- As current liabilities arise due to day to day operations and have short credit periods, they generally do not have any security attached to them to cover repayment default.
- Non-current liabilities have longer terms and mostly have securities attached to them as guarantee for repayment. E.g.: a loan taken to purchase heavy machinery could have the machinery itself offered as a security to cover against repayment default.
- Current liabilities include short term creditors, short term loans, and utility payables.
- Non-current liabilities include long term bank loans, bonds debentures etc.
Current liabilities versus non-current liabilities – tabular comparison
A tabular comparison of current and non-current liabilities is given below:
|Liabilities which are due for payment within one financial year||Liabilities which are not due for payment within one financial year|
|Up to a year||More than a year|
|Presentation in the balance sheet|
|Generally in only one balance sheet||Across several consecutive balance sheets|
|Impact of repayment on working capital|
|Yes||No, (interest payment impacts working capital).|
|Accrued due to|
|Goods and services availed during day to day operations of a business||Generally due to funding of long term capital expenses|
|Interest obligation attached|
|Short term accounts and utility payables, short term borrowings||Long term borrowings including bonds and debentures|
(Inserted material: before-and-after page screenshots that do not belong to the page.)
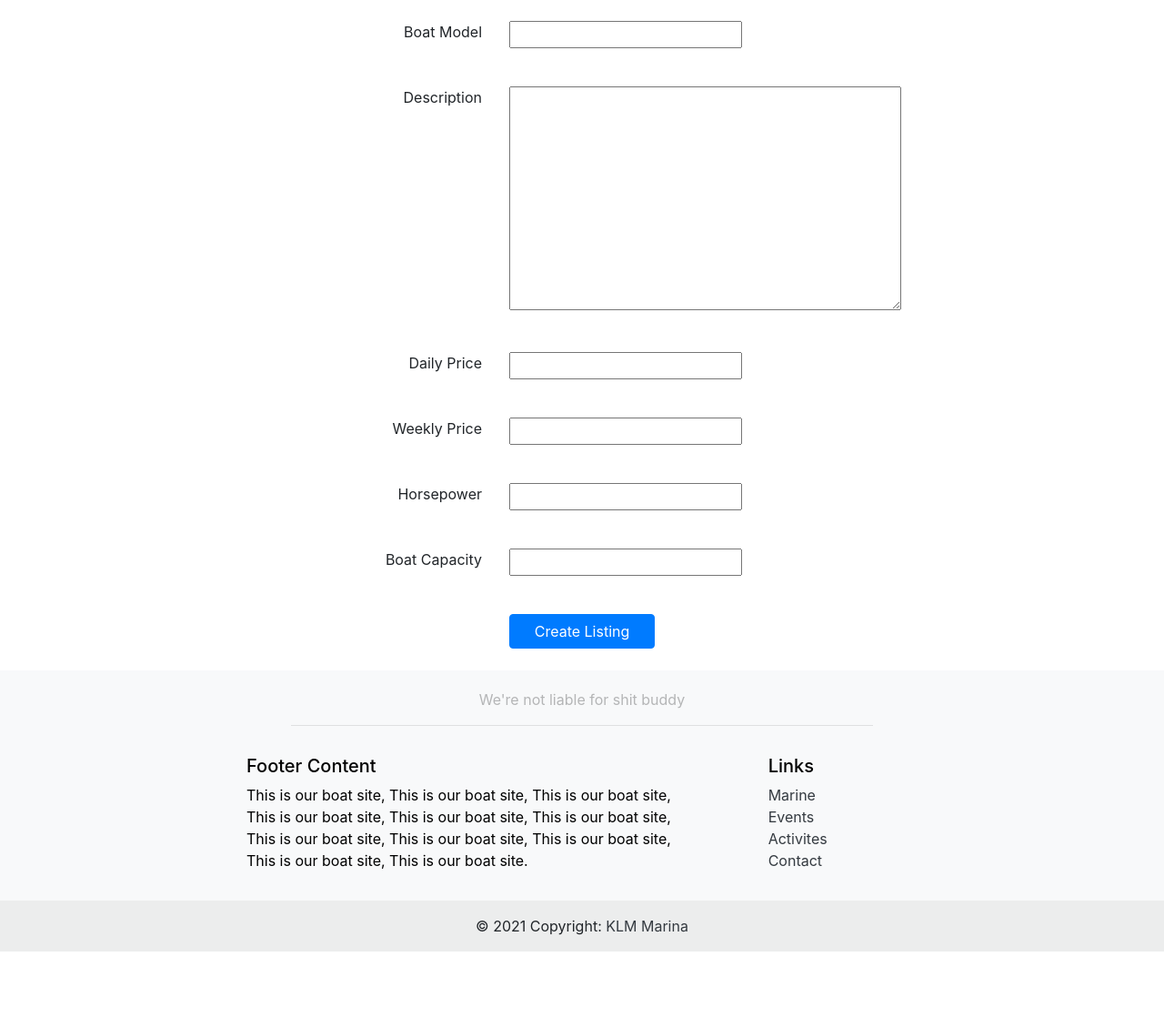
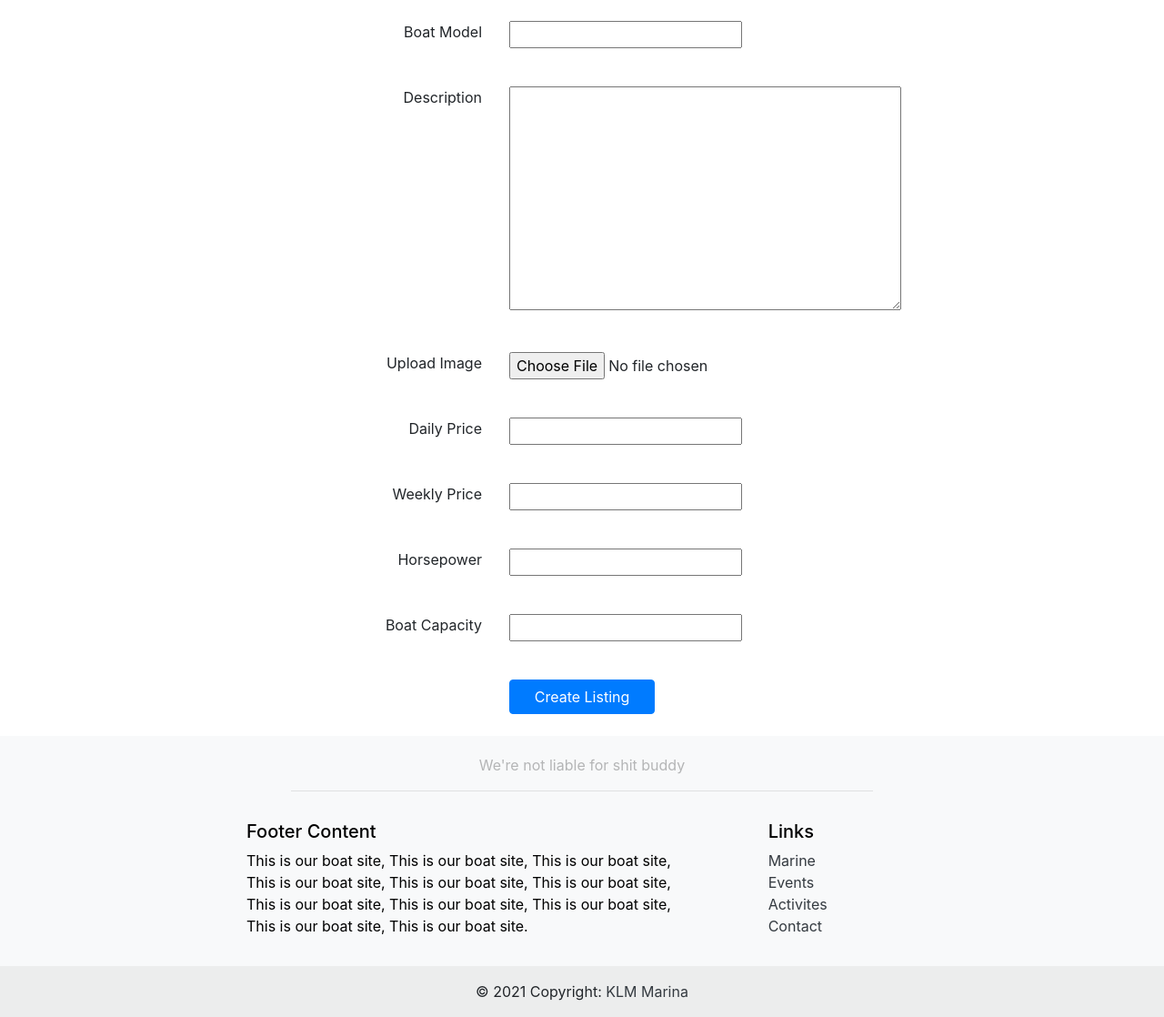
Before and after one commit to jaysondale/boat-rental-app, a Django app: page /activities/water/boat_post_form in a window 1280 px wide. Shown: the part 127-1245 px from the top of the page at 91% size. Before the commit the page ends 1173 px from the top, so only its background shows below. Run offline with Django 3.2, Linux system fonts and the light colour scheme; some libraries are stand-ins or nearby versions.

Commit message:
adding image field

```diff
--- a/src/boatrent/settings.py
+++ b/src/boatrent/settings.py
@@ -119,6 +119,10 @@ USE_TZ = True
 
 LOGIN_REDIRECT_URL = '/'
 
+# Media URL
+MEDIA_URL = '/media/'
+MEDIA_ROOT = os.path.join(BASE_DIR, 'media/')
+
 
 # Static files (CSS, JavaScript, Images)
 # https://docs.djangoproject.com/en/3.1/howto/static-files/
--- a/src/boatrent/urls.py
+++ b/src/boatrent/urls.py
@@ -16,6 +16,8 @@ Including another URLconf
 from django.contrib import admin
 from django.urls import path
 from django.urls import path, include
+from django.conf.urls.static import static
+from django.conf import settings
 from boats import views
 
 urlpatterns = [
@@ -34,5 +36,5 @@ urlpatterns = [
     path(r'^signup/$', views.signup, name='signup'),
     path(r'delete/(?P<booking_id>[0-9]+)/$', views.delete_booking, name='delete'),
     path('activities/water/book_boat/(?P<boat_id>[0-9]+)/$', views.book_boat, name='book_boat'),
-    path('admin/', admin.site.urls)
-]
+    path('admin/', admin.site.urls),
+] + static(settings.MEDIA_URL, document_root=settings.MEDIA_ROOT)
--- a/src/boats/forms.py
+++ b/src/boats/forms.py
@@ -7,7 +7,7 @@ from django import forms
 class rental_form(ModelForm):
     class Meta:
         model = Boat
-        fields = ['name', 'description', 'dayPrice', 'weekPrice', 'hp', 'capacity']
+        fields = ['name', 'description', 'image', 'dayPrice', 'weekPrice', 'hp', 'capacity']
 
 class DateInput(forms.DateInput):
     input_type = 'date'
--- a/src/boats/models.py
+++ b/src/boats/models.py
@@ -15,6 +15,7 @@ class Booking(models.Model):
 class RentalItem(models.Model):
 	name = models.CharField(max_length=120)
 	description = models.TextField()
+	image = models.ImageField(upload_to='images')
 	dayPrice = models.DecimalField(max_digits=10, decimal_places=2)
 	weekPrice = models.DecimalField(max_digits=10, decimal_places=2)
 	startDay = models.DateField()
--- a/src/boats/templates/boats/boat_post_form.html
+++ b/src/boats/templates/boats/boat_post_form.html
@@ -9,7 +9,7 @@
       <h2 class="mt-4">Add New Boat</h2>
     </div>
   </div>
-  <form action="{% url 'boat_post_form' %}"method="post">
+  <form action="{% url 'boat_post_form' %}" enctype="multipart/form-data" method="post">
     <div class="form-group row mb-3 pt-4">
       <div class="col-12 col-md-2 offset-md-3 text-md-right">
         <label for="boat" class="form-label">Boat Model</label>
@@ -24,6 +24,14 @@
       </div>
       <div class="col-12 col-md-3">
         <div>{% csrf_token %} {{form.description}}</div>
+      </div>
+    </div>
+    <div class="form-group row mb-3 pt-4">
+      <div class="col-12 col-md-2 offset-md-3 text-md-right">
+        <label for="boat" class="form-label">Upload Image</label>
+      </div>
+      <div class="col-12 col-md-3">
+        <div>{% csrf_token %} {{form.image}}</div>
       </div>
     </div>
     <div class="form-group row mb-3 pt-4">
--- a/src/boats/views.py
+++ b/src/boats/views.py
@@ -82,11 +82,12 @@ def book_boat(request, boat_id=None):
 
 def boat_form_view(request):
 	if request.method == 'POST':
-		form = rental_form(request.POST)
+		form = rental_form(request.POST, request.FILES)
 		if form.is_valid():
 			form.save()
 			return redirect('boat_post_form')
 	else:
+		print('not valid')
 		form = rental_form()
 	context = {
 		'form' : form
```
Also changed, not shown: src/boats/templates/boats/water.html (+5 -3 lines), src/boats/migrations/0016_rentalitem_image.py (added), src/db.sqlite3, src/media/images/sea_doo.jpeg (added).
Understanding the nature of liabilities and appropriate recording of them in financial statements is important for a business. It is especially important to management as they have to take decisions to manage working capital based on what the company owes and when are they owed. For investors as well, analysis of liabilities helps them gauge the financial strength of the company.